— THE TASK —
Where the records hold the string "source", show the whole line it sits on.

(EXTRACTED ENTRIES begins)

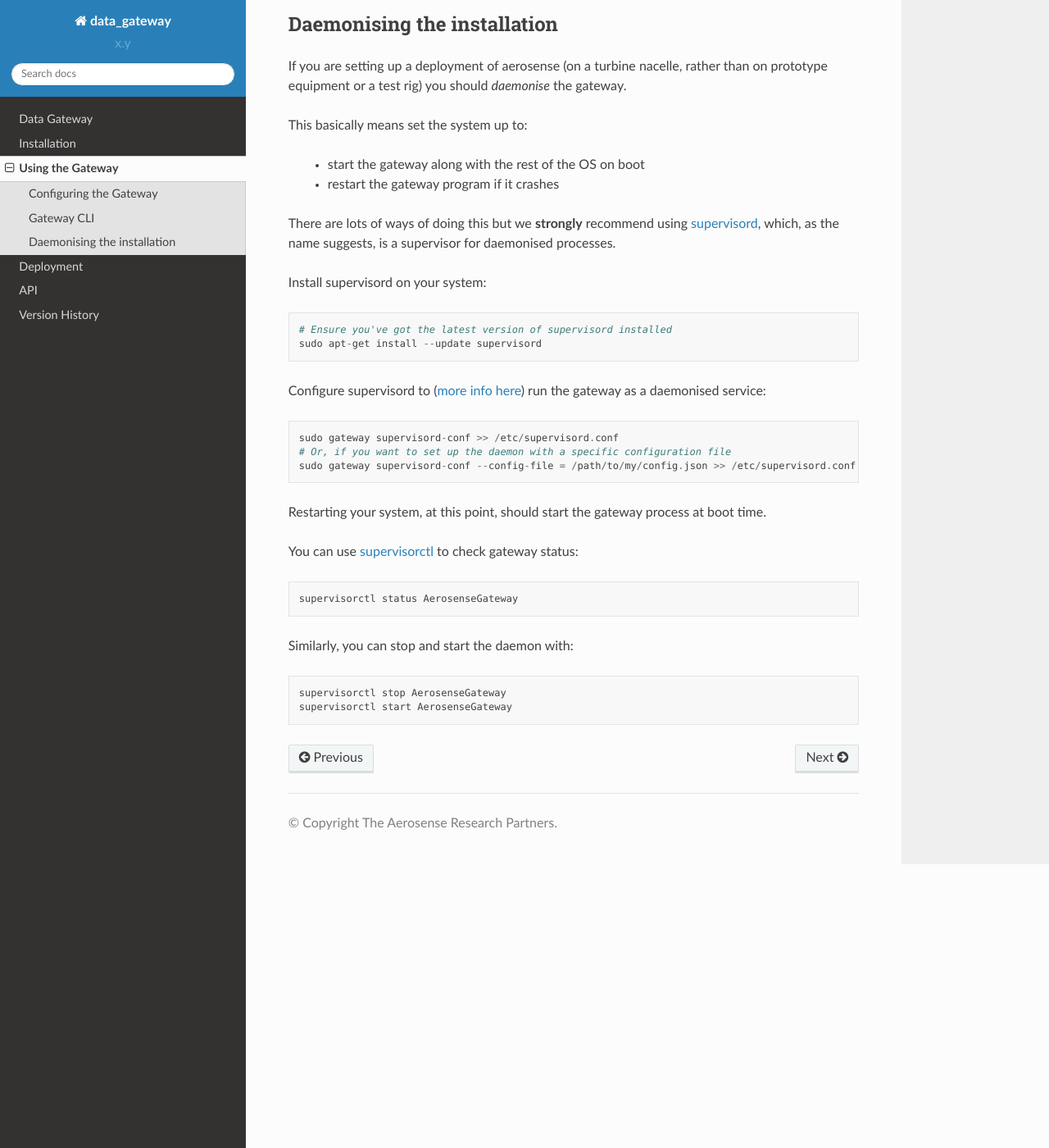
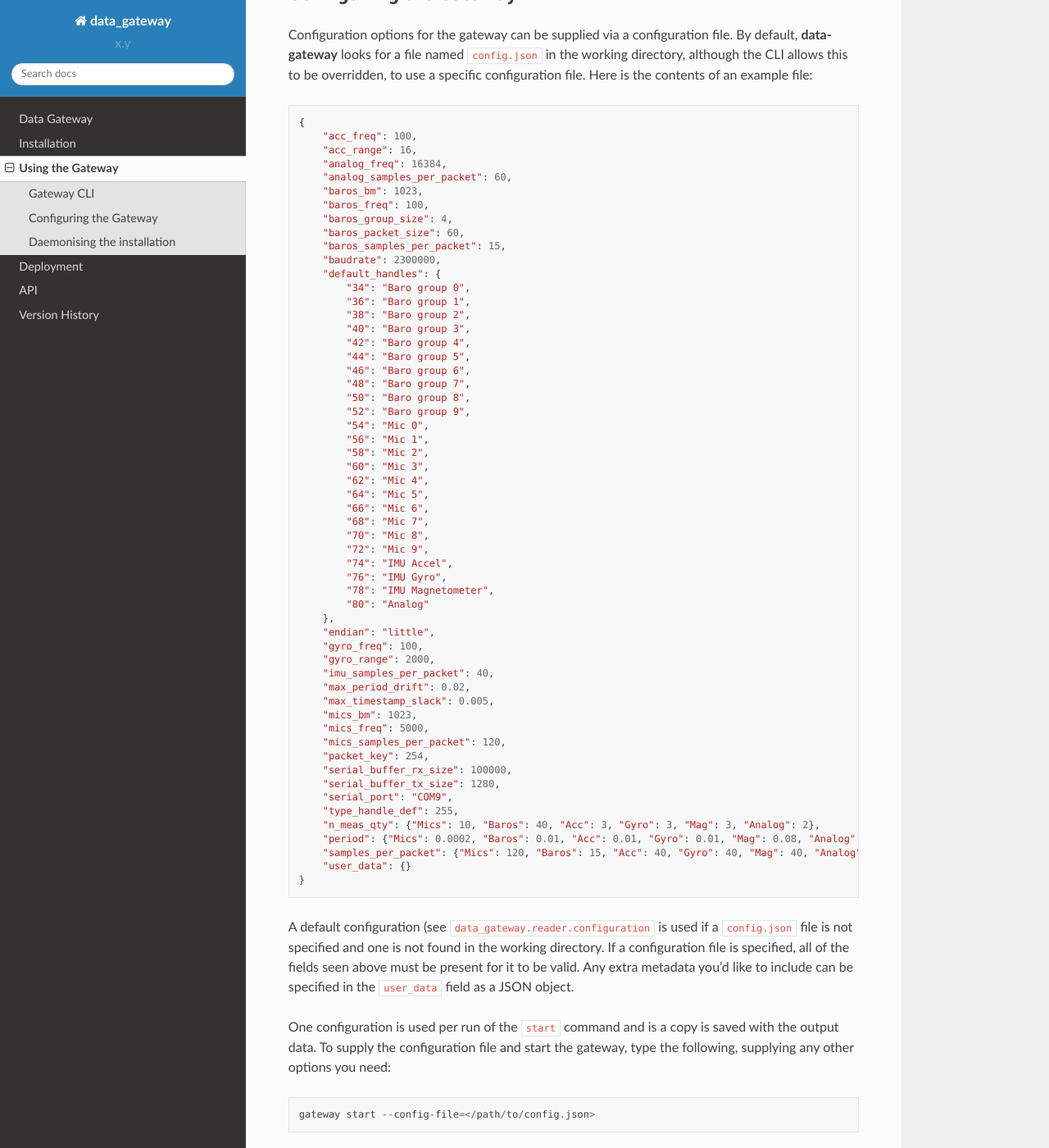
Before and after one commit to aerosense-ai/data-gateway, a Sphinx documentation site: the page built from docs/source/using_the_gateway.rst, in a window 1280 px wide and 1400 px high, scrolled down 634 px. Shown: the whole window at 82% size. Built offline with Sphinx 7.4.7 and the Read the Docs theme 2.0.0, drawn with Linux system fonts in a browser that asks for light colours; some of the changed text lies outside the part shown.

Commit message:
DOC: Combine two bits of documentation

```diff
--- a/docs/source/deployment.rst
+++ b/docs/source/deployment.rst
@@ -130,75 +130,5 @@ And you're done! Keep that downloaded permission file for later.
 
 Configure and run the Gateway
 =============================
-The gateway can be configured using a `configuration.json` file. Here is an example:
 
-.. code-block::
-
-    {
-        "acc_freq": 100,
-        "acc_range": 16,
-        "analog_freq": 16384,
-        "analog_samples_per_packet": 60,
-        "baros_bm": 1023,
-        "baros_freq": 100,
-        "baros_group_size": 4,
-        "baros_packet_size": 60,
-        "baros_samples_per_packet": 15,
-        "baudrate": 2300000,
-        "default_handles": {
-            "34": "Baro group 0",
-            "36": "Baro group 1",
-            "38": "Baro group 2",
-            "40": "Baro group 3",
-            "42": "Baro group 4",
-            "44": "Baro group 5",
-            "46": "Baro group 6",
-            "48": "Baro group 7",
-            "50": "Baro group 8",
-            "52": "Baro group 9",
-            "54": "Mic 0",
-            "56": "Mic 1",
-            "58": "Mic 2",
-            "60": "Mic 3",
-            "62": "Mic 4",
-            "64": "Mic 5",
-            "66": "Mic 6",
-            "68": "Mic 7",
-            "70": "Mic 8",
-            "72": "Mic 9",
-            "74": "IMU Accel",
-            "76": "IMU Gyro",
-            "78": "IMU Magnetometer",
-            "80": "Analog"
-        },
-        "endian": "little",
-        "gyro_freq": 100,
-        "gyro_range": 2000,
-        "imu_samples_per_packet": 40,
-        "max_period_drift": 0.02,
-        "max_timestamp_slack": 0.005,
-        "mics_bm": 1023,
-        "mics_freq": 5000,
-        "mics_samples_per_packet": 120,
-        "packet_key": 254,
-        "serial_buffer_rx_size": 100000,
-        "serial_buffer_tx_size": 1280,
-        "serial_port": "COM9",
-        "type_handle_def": 255,
-        "n_meas_qty": {"Mics": 10, "Baros": 40, "Acc": 3, "Gyro": 3, "Mag": 3, "Analog": 2},
-        "period": {"Mics": 0.0002, "Baros": 0.01, "Acc": 0.01, "Gyro": 0.01, "Mag": 0.08, "Analog": 6.103515625e-05},
-        "samples_per_packet": {"Mics": 120, "Baros": 15, "Acc": 40, "Gyro": 40, "Mag": 40, "Analog": 60},
-        "user_data": {}
-    }
-
-A default configuration (see `data_gateway.reader.configuration` is used if a `config.json` file is not specified. If a
-configuration file is specified, all of the fields seen above must be present for it to be valid. Any extra metadata
-you'd like to include can be specified in the `user_data` field as a JSON object. If there is a `config.json` file
-present in the directory where `gateway` is run, it will be used.
-
-One configuration is used per run of the `start` command. To supply the configuration file and start the gateway, type
-the following, supplying any other options you need:
-
-.. code-block::
-
-    gateway start --config-file=</path/to/config.json>
+See :doc:`using the gateway. <using_the_gateway>`
--- a/docs/source/using_the_gateway.rst
+++ b/docs/source/using_the_gateway.rst
@@ -21,17 +12,104 @@ Gateway CLI
 The gateway has a CLI which means you can call it just like any other unix command.
 
 It is called simply ``gateway`` and, once :ref:`installed <installation>`, you can see the options and
-help docs by typing:
+help by typing:
 
 .. code-block::
 
-   gateway --help
+   gateway -h
 
 The main command to start the gateway running is:
 
 .. code-block::
 
    gateway start
+
+You can see help about this command by executing:
+
+.. code-block::
+
+   gateway start -h
+
+
+.. _configuring:
+
+Configuring the Gateway
+=======================
+
+Configuration options for the gateway can be supplied via a configuration file. By default, **data-gateway** looks for
+a file named ``config.json`` in the working directory, although the CLI allows this to be overridden, to use a specific
+configuration file. Here is the contents of an example file:
+
+.. code-block::
+
+    {
+        "acc_freq": 100,
+        "acc_range": 16,
+        "analog_freq": 16384,
+        "analog_samples_per_packet": 60,
+        "baros_bm": 1023,
+        "baros_freq": 100,
+        "baros_group_size": 4,
+        "baros_packet_size": 60,
+        "baros_samples_per_packet": 15,
+        "baudrate": 2300000,
+        "default_handles": {
+            "34": "Baro group 0",
+            "36": "Baro group 1",
+            "38": "Baro group 2",
+            "40": "Baro group 3",
+            "42": "Baro group 4",
+            "44": "Baro group 5",
+            "46": "Baro group 6",
+            "48": "Baro group 7",
+            "50": "Baro group 8",
+            "52": "Baro group 9",
+            "54": "Mic 0",
+            "56": "Mic 1",
+            "58": "Mic 2",
+            "60": "Mic 3",
+            "62": "Mic 4",
+            "64": "Mic 5",
+            "66": "Mic 6",
+            "68": "Mic 7",
+            "70": "Mic 8",
+            "72": "Mic 9",
+            "74": "IMU Accel",
+            "76": "IMU Gyro",
+            "78": "IMU Magnetometer",
+            "80": "Analog"
+        },
+        "endian": "little",
+        "gyro_freq": 100,
+        "gyro_range": 2000,
+        "imu_samples_per_packet": 40,
+        "max_period_drift": 0.02,
+        "max_timestamp_slack": 0.005,
+        "mics_bm": 1023,
+        "mics_freq": 5000,
+        "mics_samples_per_packet": 120,
+        "packet_key": 254,
+        "serial_buffer_rx_size": 100000,
+        "serial_buffer_tx_size": 1280,
+        "serial_port": "COM9",
+        "type_handle_def": 255,
+        "n_meas_qty": {"Mics": 10, "Baros": 40, "Acc": 3, "Gyro": 3, "Mag": 3, "Analog": 2},
+        "period": {"Mics": 0.0002, "Baros": 0.01, "Acc": 0.01, "Gyro": 0.01, "Mag": 0.08, "Analog": 6.103515625e-05},
+        "samples_per_packet": {"Mics": 120, "Baros": 15, "Acc": 40, "Gyro": 40, "Mag": 40, "Analog": 60},
+        "user_data": {}
+    }
+
+A default configuration (see ``data_gateway.reader.configuration`` is used if a ``config.json`` file is not specified
+and one is not found in the working directory. If a configuration file is specified, all of the fields seen above must
+be present for it to be valid. Any extra metadata you'd like to include can be specified in the ``user_data`` field as
+a JSON object.
+
+One configuration is used per run of the ``start`` command and is a copy is saved with the output data. To supply the
+configuration file and start the gateway, type the following, supplying any other options you need:
+
+.. code-block::
+
+    gateway start --config-file=</path/to/config.json>
 
 
 .. _daemonising_the_installation:
```
Also changed, not shown: other parts of docs/source/using_the_gateway.rst (+0 -9 lines).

(EXTRACTED ENTRIES ends)

— SOLUTION —
Before and after one commit to aerosense-ai/data-gateway, a Sphinx documentation site: the page built from docs/source/using_the_gateway.rst, in a window 1280 px wide and 1400 px high, scrolled down 634 px. Shown: the whole window at 82% size. Built offline with Sphinx 7.4.7 and the Read the Docs theme 2.0.0, drawn with Linux system fonts in a browser that asks for light colours; some of the changed text lies outside the part shown.
--- a/docs/source/deployment.rst
+++ b/docs/source/deployment.rst
--- a/docs/source/using_the_gateway.rst
+++ b/docs/source/using_the_gateway.rst
Also changed, not shown: other parts of docs/source/using_the_gateway.rst (+0 -9 lines).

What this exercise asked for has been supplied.